**EXERCISE OBJECTIVE**
Retype each record below word for word, pictures excluded.

• • •

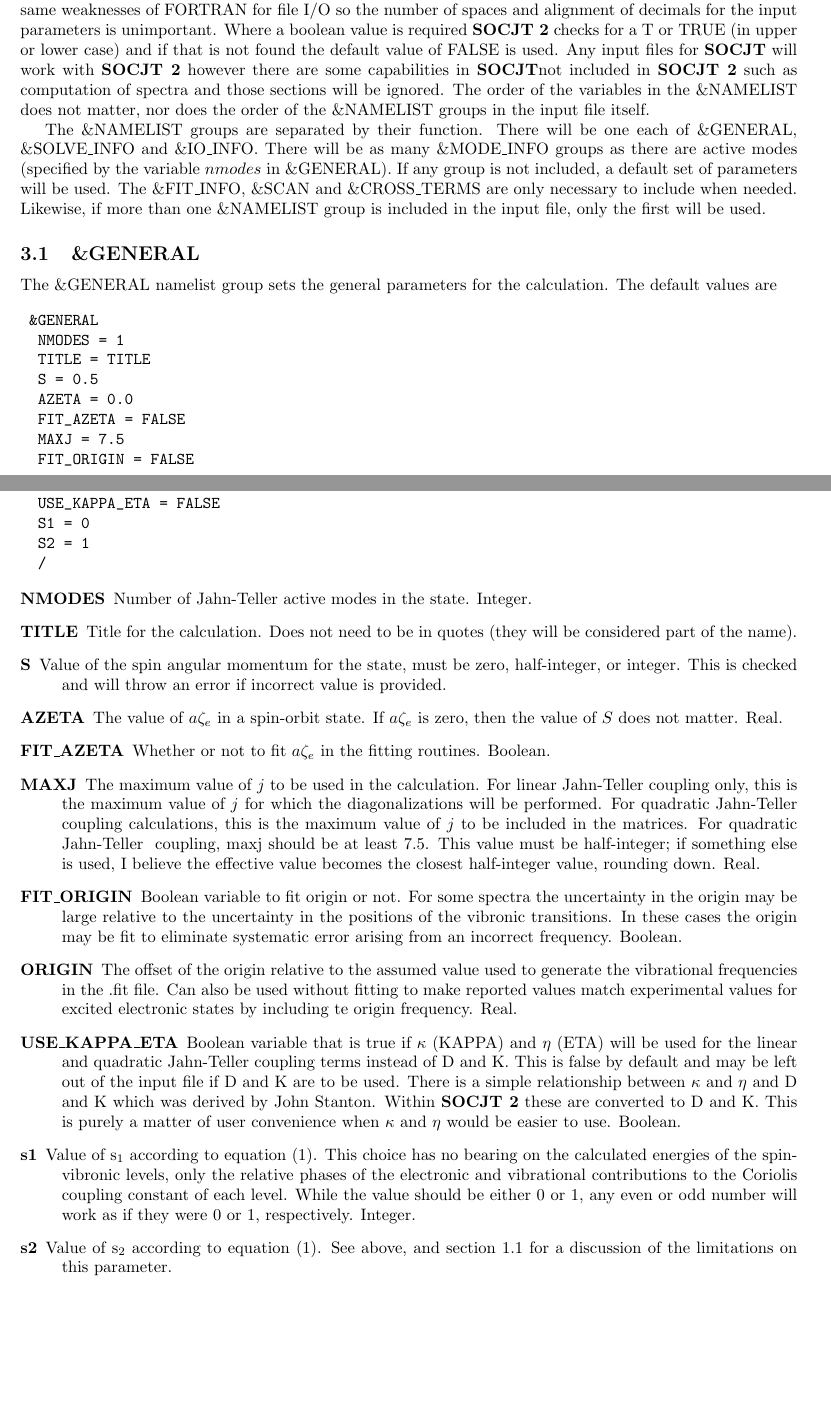
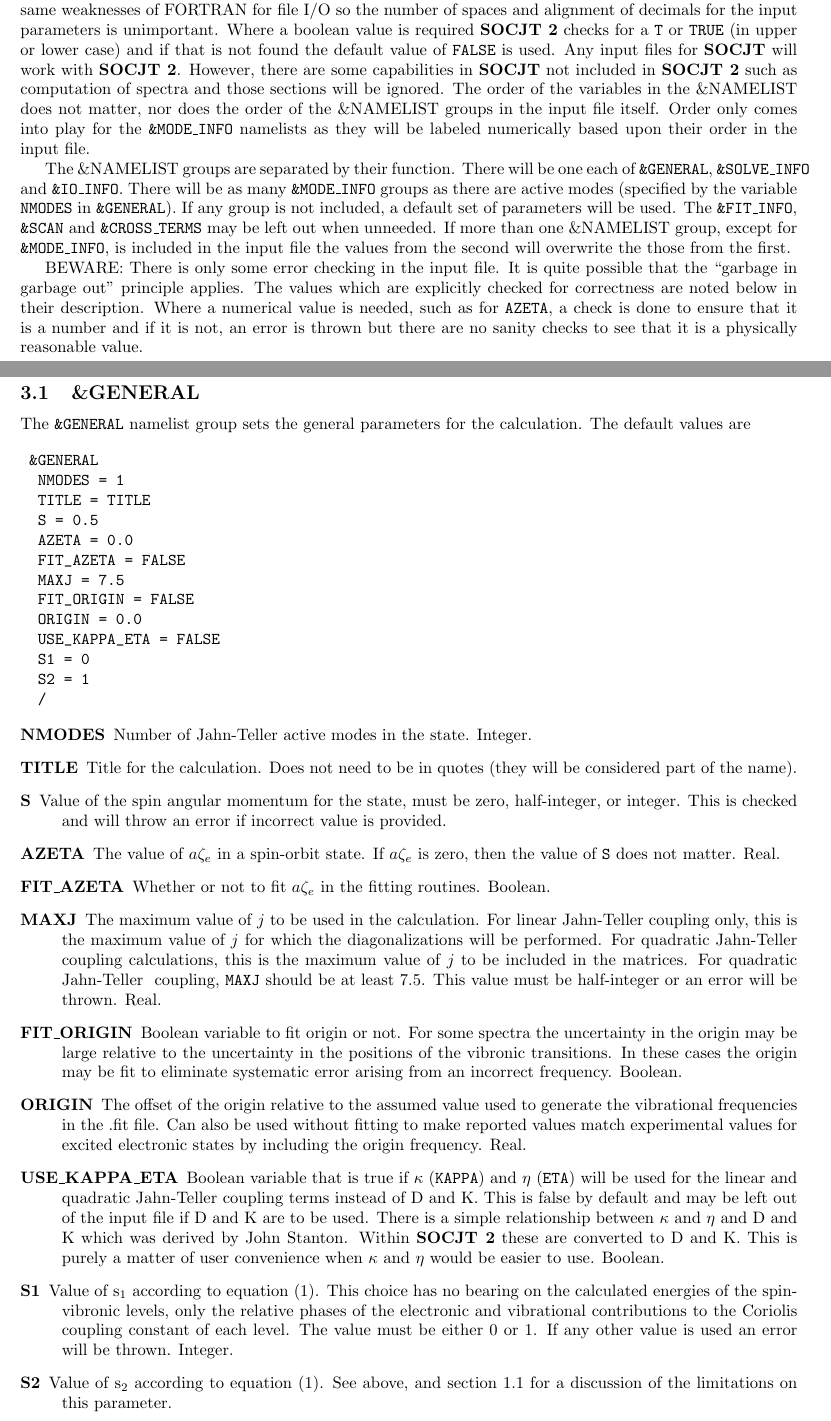
Before and after one commit to tcodd86/SOCJT_2, a LaTeX document (Manual/SOCJT 2 Manual.tex): two parts of pages 6 and 7 of 19, joined at a grey line, cut so that both start at the same text, the shorter picture padded with empty space. Compiled offline with pdfLaTeX; a missing bibliography style is replaced by a similar one.

Commit message:
Editing the instruction manual.

```diff
--- a/Manual/SOCJT 2 Manual.tex
+++ b/Manual/SOCJT 2 Manual.tex
@@ -539,30 +539,27 @@ Within each \&NAMELIST the input variables are assigned their initial
 values, and separated by returns, spaces or tabs. Each \&NAMELIST group is separated from
 the previous by a '/'. C$\sharp$ does not suffer the same weaknesses of FORTRAN for file I/O
 so the number of spaces and alignment of decimals for the input parameters is unimportant.
-Where a boolean value is required \socjttwo\ checks for a T or TRUE (in upper or lower case)
-and if that is not found the default value of FALSE is used. Any input files for \socjt\ will work
-with \socjttwo\ however there are some capabilities in \socjt not included in \socjttwo\ such as
+Where a boolean value is required \socjttwo\ checks for a {\tt T} or {\tt TRUE} (in upper or lower case)
+and if that is not found the default value of {\tt FALSE} is used. Any input files for \socjt\ will work
+with \socjttwo. However, there are some capabilities in \socjt\ not included in \socjttwo\ such as
 computation of spectra and those sections will be ignored. The order of the variables in
 the \&NAMELIST does not matter, nor does the order of the \&NAMELIST
-groups in the input file itself.
+groups in the input file itself. Order only comes into play for the {\tt \&MODE\_INFO} namelists as they will be labeled numerically based upon their order in the input file.
 
 The \&NAMELIST groups are separated by their function. There will be one each of
-\&GENERAL, \&SOLVE\_INFO and \&IO\_INFO. There will be as many \&MODE\_INFO groups as there are active modes
-(specified by the variable $nmodes$ in \&GENERAL). If any group is not included,
-a default set of parameters will be used. The \&FIT\_INFO, \&SCAN and \&CROSS\_TERMS
-are only necessary to include when needed. Likewise, if more than one
-\&NAMELIST group is included in the input file, only the first will be
-used.
+{\tt \&GENERAL}, {\tt \&SOLVE\_INFO} and {\tt \&IO\_INFO}. There will be as many {\tt \&MODE\_INFO} groups as there are active modes
+(specified by the variable {\tt NMODES}  in {\tt \&GENERAL}). If any group is not included,
+a default set of parameters will be used. The {\tt \&FIT\_INFO}, {\tt \&SCAN} and {\tt \&CROSS\_TERMS}
+may be left out when unneeded. If more than one
+\&NAMELIST group, except for {\tt \&MODE\_INFO}, is included in the input file the values from the second will overwrite the those from the first.
 
-%BEWARE: There is only some error checking in the input file. It is
-%quite possible that the ``garbage in garbage out'' principle
-%applies. For example, values of ${\bf S}$ that are not either integer
-%or half-integer may cause the program to crash or give nonsensical
-%results.
-
+BEWARE: There is only some error checking in the input file. It is
+quite possible that the ``garbage in garbage out'' principle
+applies. The values which are explicitly checked for correctness are noted below in their description. Where a numerical value is needed, such as for {\tt AZETA}, a check is done to ensure that it is a number and if it is not, an error is thrown but there are no sanity checks to see that it is a physically reasonable value.
+\newpage
 \subsection{\&GENERAL}
 
-The \&GENERAL namelist group sets the general parameters for the
+The {\tt \&GENERAL} namelist group sets the general parameters for the
 calculation. The default values are
 
 \begin{verbatim}
@@ -592,7 +589,7 @@ calculation. The default values are
   zero, half-integer, or integer. This is checked and will throw an error if incorrect value is provided.
 
 \item[AZETA] The value of $a\zeta _e$ in a spin-orbit state. If
-  $a\zeta_e$ is zero, then the value of $S$ does not matter. Real.
+  $a\zeta_e$ is zero, then the value of {\tt S} does not matter. Real.
 
 \item[FIT\_AZETA] Whether or not to fit $a\zeta _e$ in the fitting
   routines. Boolean.
@@ -605,10 +602,8 @@ calculation. The default values are
   maximum value of $j$ for which the diagonalizations will be
   performed. For quadratic Jahn-Teller coupling calculations, this is
   the maximum value of $j$ to be included in the matrices. For
-  quadratic \JT\ coupling, maxj should be at least 7.5. This value
-  must be half-integer; if something else is used, I believe the
-  effective value becomes the closest half-integer value, rounding
-  down. Real.
+  quadratic \JT\ coupling, {\tt MAXJ} should be at least 7.5. This value
+  must be half-integer or an error will be thrown. Real.
 
 %\item[CALC\_DERIV] Boolean variable that determines whether the
 %  derivatives of the energies with respect to the various parameters
@@ -618,26 +613,24 @@ calculation. The default values are
 %  and no guarantee is made that they are accurate. Boolean.
   \item[FIT\_ORIGIN] Boolean variable to fit origin or not. For some spectra the uncertainty in the origin may be large relative to the uncertainty in the positions of the vibronic transitions. In these cases the origin may be fit to eliminate systematic error arising from an incorrect frequency. Boolean.
 
-  \item[ORIGIN] The offset of the origin relative to the assumed value used to generate the vibrational frequencies in the .fit file. Can also be used without fitting to make reported values match experimental values for excited electronic states by including te origin frequency. Real.
+  \item[ORIGIN] The offset of the origin relative to the assumed value used to generate the vibrational frequencies in the .fit file. Can also be used without fitting to make reported values match experimental values for excited electronic states by including the origin frequency. Real.
 
 
-  \item[USE\_KAPPA\_ETA] Boolean variable that is true if $\kappa$ (KAPPA) and
-  $\eta$ (ETA) will be used for the linear and quadratic Jahn-Teller coupling
+  \item[USE\_KAPPA\_ETA] Boolean variable that is true if $\kappa$ ({\tt KAPPA}) and
+  $\eta$ ({\tt ETA}) will be used for the linear and quadratic Jahn-Teller coupling
   terms instead of D and K. This is false by default and may be left out of the
   input file if D and K are to be used. There is a simple relationship between
   $\kappa$ and $\eta$ and D and K which was derived by John Stanton. Within
   \socjttwo\ these are converted to D and K. This is purely a matter of user convenience
   when $\kappa$ and $\eta$ would be easier to use. Boolean.
 
-\item[s1] Value of s$_1$ according to equation (\ref{se and sv
+\item[S1] Value of s$_1$ according to equation (\ref{se and sv
     selection rule}). This choice has no bearing on the calculated
   energies of the spin-vibronic levels, only the relative phases of
   the electronic and vibrational contributions to the Coriolis
-  coupling constant of each level. While the value should be either 0
-  or 1, any even or odd number will work as if they were 0 or 1,
-  respectively. Integer.
+  coupling constant of each level. The value must be either 0 or 1. If any other value is used an error will be thrown. Integer.
 
-\item[s2] Value of s$_2$ according to equation (\ref{se and sv
+\item[S2] Value of s$_2$ according to equation (\ref{se and sv
     selection rule}). See above, and section \ref{section:limitations}
   for a discussion of the limitations on this parameter.
 
```
Also changed, not shown: Manual/SOCJT 2 Manual.tex (17 more changed lines).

• • •

**RESPONSE BOX**
Before and after one commit to tcodd86/SOCJT_2, a LaTeX document (Manual/SOCJT 2 Manual.tex): two parts of pages 6 and 7 of 19, joined at a grey line, cut so that both start at the same text, the shorter picture padded with empty space. Compiled offline with pdfLaTeX; a missing bibliography style is replaced by a similar one.

Commit message:
Editing the instruction manual.

```diff
--- a/Manual/SOCJT 2 Manual.tex
+++ b/Manual/SOCJT 2 Manual.tex
@@ -539,30 +539,27 @@ Within each \&NAMELIST the input variables are assigned their initial
 values, and separated by returns, spaces or tabs. Each \&NAMELIST group is separated from
 the previous by a '/'. C$\sharp$ does not suffer the same weaknesses of FORTRAN for file I/O
 so the number of spaces and alignment of decimals for the input parameters is unimportant.
-Where a boolean value is required \socjttwo\ checks for a T or TRUE (in upper or lower case)
-and if that is not found the default value of FALSE is used. Any input files for \socjt\ will work
-with \socjttwo\ however there are some capabilities in \socjt not included in \socjttwo\ such as
+Where a boolean value is required \socjttwo\ checks for a {\tt T} or {\tt TRUE} (in upper or lower case)
+and if that is not found the default value of {\tt FALSE} is used. Any input files for \socjt\ will work
+with \socjttwo. However, there are some capabilities in \socjt\ not included in \socjttwo\ such as
 computation of spectra and those sections will be ignored. The order of the variables in
 the \&NAMELIST does not matter, nor does the order of the \&NAMELIST
-groups in the input file itself.
+groups in the input file itself. Order only comes into play for the {\tt \&MODE\_INFO} namelists as they will be labeled numerically based upon their order in the input file.
 
 The \&NAMELIST groups are separated by their function. There will be one each of
-\&GENERAL, \&SOLVE\_INFO and \&IO\_INFO. There will be as many \&MODE\_INFO groups as there are active modes
-(specified by the variable $nmodes$ in \&GENERAL). If any group is not included,
-a default set of parameters will be used. The \&FIT\_INFO, \&SCAN and \&CROSS\_TERMS
-are only necessary to include when needed. Likewise, if more than one
-\&NAMELIST group is included in the input file, only the first will be
-used.
+{\tt \&GENERAL}, {\tt \&SOLVE\_INFO} and {\tt \&IO\_INFO}. There will be as many {\tt \&MODE\_INFO} groups as there are active modes
+(specified by the variable {\tt NMODES}  in {\tt \&GENERAL}). If any group is not included,
+a default set of parameters will be used. The {\tt \&FIT\_INFO}, {\tt \&SCAN} and {\tt \&CROSS\_TERMS}
+may be left out when unneeded. If more than one
+\&NAMELIST group, except for {\tt \&MODE\_INFO}, is included in the input file the values from the second will overwrite the those from the first.
 
-%BEWARE: There is only some error checking in the input file. It is
-%quite possible that the ``garbage in garbage out'' principle
-%applies. For example, values of ${\bf S}$ that are not either integer
-%or half-integer may cause the program to crash or give nonsensical
-%results.
-
+BEWARE: There is only some error checking in the input file. It is
+quite possible that the ``garbage in garbage out'' principle
+applies. The values which are explicitly checked for correctness are noted below in their description. Where a numerical value is needed, such as for {\tt AZETA}, a check is done to ensure that it is a number and if it is not, an error is thrown but there are no sanity checks to see that it is a physically reasonable value.
+\newpage
 \subsection{\&GENERAL}
 
-The \&GENERAL namelist group sets the general parameters for the
+The {\tt \&GENERAL} namelist group sets the general parameters for the
 calculation. The default values are
 
 \begin{verbatim}
@@ -592,7 +589,7 @@ calculation. The default values are
   zero, half-integer, or integer. This is checked and will throw an error if incorrect value is provided.
 
 \item[AZETA] The value of $a\zeta _e$ in a spin-orbit state. If
-  $a\zeta_e$ is zero, then the value of $S$ does not matter. Real.
+  $a\zeta_e$ is zero, then the value of {\tt S} does not matter. Real.
 
 \item[FIT\_AZETA] Whether or not to fit $a\zeta _e$ in the fitting
   routines. Boolean.
@@ -605,10 +602,8 @@ calculation. The default values are
   maximum value of $j$ for which the diagonalizations will be
   performed. For quadratic Jahn-Teller coupling calculations, this is
   the maximum value of $j$ to be included in the matrices. For
-  quadratic \JT\ coupling, maxj should be at least 7.5. This value
-  must be half-integer; if something else is used, I believe the
-  effective value becomes the closest half-integer value, rounding
-  down. Real.
+  quadratic \JT\ coupling, {\tt MAXJ} should be at least 7.5. This value
+  must be half-integer or an error will be thrown. Real.
 
 %\item[CALC\_DERIV] Boolean variable that determines whether the
 %  derivatives of the energies with respect to the various parameters
@@ -618,26 +613,24 @@ calculation. The default values are
 %  and no guarantee is made that they are accurate. Boolean.
   \item[FIT\_ORIGIN] Boolean variable to fit origin or not. For some spectra the uncertainty in the origin may be large relative to the uncertainty in the positions of the vibronic transitions. In these cases the origin may be fit to eliminate systematic error arising from an incorrect frequency. Boolean.
 
-  \item[ORIGIN] The offset of the origin relative to the assumed value used to generate the vibrational frequencies in the .fit file. Can also be used without fitting to make reported values match experimental values for excited electronic states by including te origin frequency. Real.
+  \item[ORIGIN] The offset of the origin relative to the assumed value used to generate the vibrational frequencies in the .fit file. Can also be used without fitting to make reported values match experimental values for excited electronic states by including the origin frequency. Real.
 
 
-  \item[USE\_KAPPA\_ETA] Boolean variable that is true if $\kappa$ (KAPPA) and
-  $\eta$ (ETA) will be used for the linear and quadratic Jahn-Teller coupling
+  \item[USE\_KAPPA\_ETA] Boolean variable that is true if $\kappa$ ({\tt KAPPA}) and
+  $\eta$ ({\tt ETA}) will be used for the linear and quadratic Jahn-Teller coupling
   terms instead of D and K. This is false by default and may be left out of the
   input file if D and K are to be used. There is a simple relationship between
   $\kappa$ and $\eta$ and D and K which was derived by John Stanton. Within
   \socjttwo\ these are converted to D and K. This is purely a matter of user convenience
   when $\kappa$ and $\eta$ would be easier to use. Boolean.
 
-\item[s1] Value of s$_1$ according to equation (\ref{se and sv
+\item[S1] Value of s$_1$ according to equation (\ref{se and sv
     selection rule}). This choice has no bearing on the calculated
   energies of the spin-vibronic levels, only the relative phases of
   the electronic and vibrational contributions to the Coriolis
-  coupling constant of each level. While the value should be either 0
-  or 1, any even or odd number will work as if they were 0 or 1,
-  respectively. Integer.
+  coupling constant of each level. The value must be either 0 or 1. If any other value is used an error will be thrown. Integer.
 
-\item[s2] Value of s$_2$ according to equation (\ref{se and sv
+\item[S2] Value of s$_2$ according to equation (\ref{se and sv
     selection rule}). See above, and section \ref{section:limitations}
   for a discussion of the limitations on this parameter.
 
```
Also changed, not shown: Manual/SOCJT 2 Manual.tex (17 more changed lines).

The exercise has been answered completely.